This is me with Morna McEver Golletz, publisher and editor of The Professional Quilter magazine, standing in front of my art quilt, “Harbinger’s Hope.” Professional Quilter is a valuable resource for anyone involved in the business of quilts. I am a Professional Quilter subscriber, and responded to Morna’s request for quilts to hang in her booth, then brought “Harbinger’s Hope” stufffed in my suitcase to her in Portland. I also attended her most informative lecture on marketing via computer e-mails and blogs. Thanks for everything, Morna!

Melissa Averinos will debut her first line of fabric called “Sugarsnap” for Free Spirit in August 2008. I love what I’ve seen of it so far. Melissa wins my prize for most creative business card I picked up at Market (and I came home with about 200!). It is a 6x16" screen-printed piece of fabric (see photo below) that lists her job title as "designer/artist/good listener.” (She was. I was there talking to Jeffrey Prescott of Westminster Fibers, for a long time, and she did listen.)

Melissa took some fantastic photos of some of the Westminster Fibers/Free Spirit designers’ booths and posted them on her blog, so you’ll want to check it out for sure. She was very sweet, despite being rather under the weather.

The kind, sweet, funny and sincere Artgirlz were a blast. The Artgirlz are Rhode Island artists Allison and Tracy Stilwell. They were recently featured in Cloth Paper Scissors magazine. I asked for a photo opp in an effort to snuggle up to these two, hoping that some of the incredible creativity they simply ooze would rub off on me. They were happy to oblige.

I have been buying and loving their wool felt beads, pewter charms, and stamps since I discovered them at International Quilt Festival in 2006. At this Market, I discovered their new felt purses called Big Bags, which I absolutely MUST HAVE NOW. You can see some of their products and find out more about them on their blog.

Going into Cindy Taylor Oates’ booth was like sinking your teeth into a sugary sweet cupcake! Cute to the max. Cindy says she has been designing patterns for 28 years (seriously, she can't be that old!) and orders for her little Cupcake Pincushions, Retro Aprons book, and Little Retro Aprons for Kids (a new book of aprons for children) were selling like hotcakes when I was in her booth. In between, she gave me some valuable advice. Thanks, Cindy!

Cindy’s blog shows off her work and illustrates her incredible talent for displays and merchandising.
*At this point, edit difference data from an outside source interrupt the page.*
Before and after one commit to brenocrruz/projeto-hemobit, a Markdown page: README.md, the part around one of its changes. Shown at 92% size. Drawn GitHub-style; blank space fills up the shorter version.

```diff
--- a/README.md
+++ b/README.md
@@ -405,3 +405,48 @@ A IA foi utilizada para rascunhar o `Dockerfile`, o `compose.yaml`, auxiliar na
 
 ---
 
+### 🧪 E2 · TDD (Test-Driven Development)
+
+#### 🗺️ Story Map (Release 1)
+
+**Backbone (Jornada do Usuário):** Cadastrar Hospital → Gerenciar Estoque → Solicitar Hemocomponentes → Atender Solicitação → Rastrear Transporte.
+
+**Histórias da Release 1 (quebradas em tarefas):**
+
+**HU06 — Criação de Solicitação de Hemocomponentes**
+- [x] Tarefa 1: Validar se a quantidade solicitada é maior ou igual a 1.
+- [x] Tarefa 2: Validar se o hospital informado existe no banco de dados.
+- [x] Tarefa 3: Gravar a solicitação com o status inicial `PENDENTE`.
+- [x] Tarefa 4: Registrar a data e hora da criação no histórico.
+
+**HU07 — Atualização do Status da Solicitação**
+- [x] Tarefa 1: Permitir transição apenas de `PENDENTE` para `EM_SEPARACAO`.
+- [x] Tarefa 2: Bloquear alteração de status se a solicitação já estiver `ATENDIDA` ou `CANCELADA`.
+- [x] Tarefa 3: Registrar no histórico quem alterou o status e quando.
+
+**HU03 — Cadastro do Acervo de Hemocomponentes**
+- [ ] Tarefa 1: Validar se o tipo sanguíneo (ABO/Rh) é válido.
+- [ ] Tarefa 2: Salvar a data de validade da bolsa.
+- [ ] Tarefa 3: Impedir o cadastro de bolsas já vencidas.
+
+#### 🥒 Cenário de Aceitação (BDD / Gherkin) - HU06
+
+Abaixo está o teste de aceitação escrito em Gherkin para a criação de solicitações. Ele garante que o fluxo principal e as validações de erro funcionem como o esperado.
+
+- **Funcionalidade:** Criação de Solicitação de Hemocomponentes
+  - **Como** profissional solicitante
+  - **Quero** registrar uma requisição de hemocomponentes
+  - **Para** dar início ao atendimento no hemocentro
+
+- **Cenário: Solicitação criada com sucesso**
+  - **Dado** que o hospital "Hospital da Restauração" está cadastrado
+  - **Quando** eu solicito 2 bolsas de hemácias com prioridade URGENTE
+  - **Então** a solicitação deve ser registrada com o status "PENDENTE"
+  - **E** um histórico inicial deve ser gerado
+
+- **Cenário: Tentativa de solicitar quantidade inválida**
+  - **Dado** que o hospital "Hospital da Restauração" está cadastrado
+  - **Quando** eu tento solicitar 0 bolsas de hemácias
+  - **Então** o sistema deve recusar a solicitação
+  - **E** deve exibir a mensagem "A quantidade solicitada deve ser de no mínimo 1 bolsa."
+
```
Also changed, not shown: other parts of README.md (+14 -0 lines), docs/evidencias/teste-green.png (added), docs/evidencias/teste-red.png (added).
Debra Lunn of Lunn Fabrics shows off a quilt made from her glorious new line of batiks for Robert Kaufman’s batik division called Artisan Batiks. For this quilt, you cut up their new fabric (designed with 1-inch-wide stripes) on the diagonal, then sew the strips down on a foundation fabric to keep the bias from going wonky. Yep, that’s it. The fabric does the work for you. Cool.

I met Debra and her partner, Michael Mrowka, at their Lancaster, Ohio, studio during the Studio Art Quilt Associates 2007 conference. (It is their fault that the zipper on my suitcase popped during my flight home. I could not resist their delicious batiks and hand-dyeds.) Debra gave a very interesting slideshow of how they work with craftsmen in Java to make the batiks. They spend two to three months of the year working there, in collaboration with local craftsmen.

Jacqueline de Jonge of Be Colourful had some spectacular quilts in her booth, all pieced and handquilted by her. Her patterns are intricate, and most feature undulating triangles and circles. As the name of her pattern company suggests, her designs are also very bright; she has a fantastic sense of color.

Okay, that's it for now. I may remember more later!